Part of an ongoing series of teachings (retreat and Friday) based on the book Samsara, Nirvana, and Buddha Nature, the third volume in The Library of Wisdom and Compassion series by His Holiness the Dalai Lama and Venerable Thubten Chodron.
- Examining the suffering arising from having wrong views
- Wisdom directly realizing selflessness
- Path, suitable, accomplishment, way of deliverance
- Misconceptions refuted by the four attributes
- No path, wisdom is not a path, worldly paths eliminate afflictions
- Afflictions can regenerate and not completely eliminated
- Seeing that ignorance is behind the afflictions
- Four truths also don’t exist inherently
- Grasping at inherent existence leads to emotional reactions
- Importance of understanding true duhkha
Samsara, Nirvana, and Buddha Nature 12: Four Attributes of True Paths (download)
- The views we hold can really influence how we feel. How can thinking about death and preparing our mind for being separated from those we care about enable us to feel peace in the midst of loss?
- Consider: How does grasping at things in the way they appear to us (but don’t actually exist) give rise to the afflictions?
- What eradicates ignorance completely and how can you work towards that?
- What is the benefit of contemplating the true paths?
- What motivates you to engage in the path?
- Why can liberation occur?
- Contemplate that true duhkha – everything produced by afflictions and polluted karma – lacks any inherent existence.
- Contemplate that all duhkha as well as the origins of duhkha depend on causes. Because they are dependent and do not exist under their own power, true duhkha and true origins lack independent essence.
- Contemplate the four attributes of true cessation. Abide in the certainty that nirvana- a lasting state of peace and joy – can be attained, and let your mind be imbued with the optimism that brings.
- Contemplate that true paths are also conditioned phenomena that depend on other factors.

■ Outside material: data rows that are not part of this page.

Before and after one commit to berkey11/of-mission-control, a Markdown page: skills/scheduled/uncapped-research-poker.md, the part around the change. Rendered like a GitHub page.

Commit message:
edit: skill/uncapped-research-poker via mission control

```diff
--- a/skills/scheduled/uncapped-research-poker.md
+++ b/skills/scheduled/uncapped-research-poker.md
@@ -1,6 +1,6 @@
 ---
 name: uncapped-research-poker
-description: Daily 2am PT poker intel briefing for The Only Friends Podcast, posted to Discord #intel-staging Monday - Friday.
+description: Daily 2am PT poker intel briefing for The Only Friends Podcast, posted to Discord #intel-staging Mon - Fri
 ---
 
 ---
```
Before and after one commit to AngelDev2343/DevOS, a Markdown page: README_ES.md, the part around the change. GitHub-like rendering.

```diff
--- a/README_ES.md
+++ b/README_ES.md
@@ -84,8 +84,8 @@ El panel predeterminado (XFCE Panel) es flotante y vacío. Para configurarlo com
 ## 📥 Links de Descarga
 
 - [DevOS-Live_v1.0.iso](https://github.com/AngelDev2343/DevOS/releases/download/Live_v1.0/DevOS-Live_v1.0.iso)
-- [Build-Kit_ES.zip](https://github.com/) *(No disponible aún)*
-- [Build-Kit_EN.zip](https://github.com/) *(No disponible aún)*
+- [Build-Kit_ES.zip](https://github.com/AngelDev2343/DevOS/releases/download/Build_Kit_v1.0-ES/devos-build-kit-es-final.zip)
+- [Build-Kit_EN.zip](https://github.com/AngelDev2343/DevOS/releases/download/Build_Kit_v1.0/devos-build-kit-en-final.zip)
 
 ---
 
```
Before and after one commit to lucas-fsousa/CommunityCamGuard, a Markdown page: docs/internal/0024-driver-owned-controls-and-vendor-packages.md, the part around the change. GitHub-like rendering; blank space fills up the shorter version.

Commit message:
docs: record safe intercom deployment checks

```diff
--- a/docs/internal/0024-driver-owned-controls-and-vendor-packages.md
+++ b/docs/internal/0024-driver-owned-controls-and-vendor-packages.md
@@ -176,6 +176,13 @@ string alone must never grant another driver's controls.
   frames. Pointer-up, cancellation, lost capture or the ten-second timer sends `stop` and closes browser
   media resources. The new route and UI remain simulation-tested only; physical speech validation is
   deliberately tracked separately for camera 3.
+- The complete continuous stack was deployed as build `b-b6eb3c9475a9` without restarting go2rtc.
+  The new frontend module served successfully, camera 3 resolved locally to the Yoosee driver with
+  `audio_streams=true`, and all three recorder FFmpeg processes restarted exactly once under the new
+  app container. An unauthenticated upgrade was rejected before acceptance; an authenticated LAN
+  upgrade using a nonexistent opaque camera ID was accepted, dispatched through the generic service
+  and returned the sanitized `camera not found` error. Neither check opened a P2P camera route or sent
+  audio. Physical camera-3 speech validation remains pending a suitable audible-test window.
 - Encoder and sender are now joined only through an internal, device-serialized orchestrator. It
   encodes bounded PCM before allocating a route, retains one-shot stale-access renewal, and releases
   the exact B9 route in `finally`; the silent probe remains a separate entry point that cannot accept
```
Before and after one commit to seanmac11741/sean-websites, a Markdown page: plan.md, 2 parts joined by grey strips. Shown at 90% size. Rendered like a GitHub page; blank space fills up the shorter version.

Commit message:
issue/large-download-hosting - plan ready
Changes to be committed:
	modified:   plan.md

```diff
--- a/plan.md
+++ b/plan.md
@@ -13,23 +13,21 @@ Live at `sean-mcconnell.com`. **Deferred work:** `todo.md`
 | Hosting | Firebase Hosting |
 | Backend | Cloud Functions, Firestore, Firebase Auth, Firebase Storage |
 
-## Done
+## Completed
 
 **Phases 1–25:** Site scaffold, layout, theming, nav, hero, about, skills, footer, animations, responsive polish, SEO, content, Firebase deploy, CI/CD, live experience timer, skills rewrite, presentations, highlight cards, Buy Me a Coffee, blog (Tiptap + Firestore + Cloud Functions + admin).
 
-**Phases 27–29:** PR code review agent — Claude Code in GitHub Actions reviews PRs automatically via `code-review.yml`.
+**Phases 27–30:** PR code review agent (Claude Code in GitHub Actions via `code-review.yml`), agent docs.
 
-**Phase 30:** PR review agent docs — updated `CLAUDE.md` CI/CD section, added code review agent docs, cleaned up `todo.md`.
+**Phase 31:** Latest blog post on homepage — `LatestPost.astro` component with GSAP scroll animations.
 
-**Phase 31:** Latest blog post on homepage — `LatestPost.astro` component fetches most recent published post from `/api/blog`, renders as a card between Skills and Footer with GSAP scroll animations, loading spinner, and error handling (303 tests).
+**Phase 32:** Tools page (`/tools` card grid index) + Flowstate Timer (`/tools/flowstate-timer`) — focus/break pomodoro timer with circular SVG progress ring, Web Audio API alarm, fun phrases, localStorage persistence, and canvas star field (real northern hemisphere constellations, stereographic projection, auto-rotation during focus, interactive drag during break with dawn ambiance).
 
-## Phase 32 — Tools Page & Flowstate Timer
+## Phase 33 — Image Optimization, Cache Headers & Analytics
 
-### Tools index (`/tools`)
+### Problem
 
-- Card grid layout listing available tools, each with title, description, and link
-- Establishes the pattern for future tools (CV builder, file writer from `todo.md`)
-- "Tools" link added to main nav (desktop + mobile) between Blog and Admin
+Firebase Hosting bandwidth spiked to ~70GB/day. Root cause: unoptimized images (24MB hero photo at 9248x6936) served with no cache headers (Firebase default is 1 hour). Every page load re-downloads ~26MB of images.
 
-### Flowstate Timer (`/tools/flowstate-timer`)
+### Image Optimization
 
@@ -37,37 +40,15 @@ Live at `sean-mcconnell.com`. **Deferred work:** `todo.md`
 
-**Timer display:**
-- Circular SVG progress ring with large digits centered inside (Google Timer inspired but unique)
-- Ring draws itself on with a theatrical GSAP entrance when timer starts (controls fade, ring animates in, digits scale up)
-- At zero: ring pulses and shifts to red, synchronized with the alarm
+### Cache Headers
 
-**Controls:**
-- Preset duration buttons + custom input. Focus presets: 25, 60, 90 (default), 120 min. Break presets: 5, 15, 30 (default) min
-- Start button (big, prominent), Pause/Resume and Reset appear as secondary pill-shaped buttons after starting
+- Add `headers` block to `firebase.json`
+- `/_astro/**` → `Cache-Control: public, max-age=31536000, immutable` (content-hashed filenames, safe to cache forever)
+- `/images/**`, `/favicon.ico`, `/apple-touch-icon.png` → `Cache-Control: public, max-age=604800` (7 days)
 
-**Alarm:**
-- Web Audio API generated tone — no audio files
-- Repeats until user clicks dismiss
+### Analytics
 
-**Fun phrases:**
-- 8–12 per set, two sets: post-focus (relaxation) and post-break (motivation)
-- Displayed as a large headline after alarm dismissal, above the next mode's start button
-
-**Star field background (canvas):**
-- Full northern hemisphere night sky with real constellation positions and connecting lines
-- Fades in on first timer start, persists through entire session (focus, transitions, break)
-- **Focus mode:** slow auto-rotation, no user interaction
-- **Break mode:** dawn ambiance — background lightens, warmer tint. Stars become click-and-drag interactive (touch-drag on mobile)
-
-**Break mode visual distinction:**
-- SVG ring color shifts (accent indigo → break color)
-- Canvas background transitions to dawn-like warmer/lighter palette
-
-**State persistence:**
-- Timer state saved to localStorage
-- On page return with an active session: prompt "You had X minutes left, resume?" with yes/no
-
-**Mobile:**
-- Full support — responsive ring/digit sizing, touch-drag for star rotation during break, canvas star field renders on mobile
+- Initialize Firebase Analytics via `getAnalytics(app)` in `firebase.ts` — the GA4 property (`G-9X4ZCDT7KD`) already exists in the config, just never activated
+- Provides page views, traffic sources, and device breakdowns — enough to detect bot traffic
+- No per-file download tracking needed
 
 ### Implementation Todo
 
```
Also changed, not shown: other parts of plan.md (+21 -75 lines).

They too do not exist from their own side and thus are empty of inherent existence.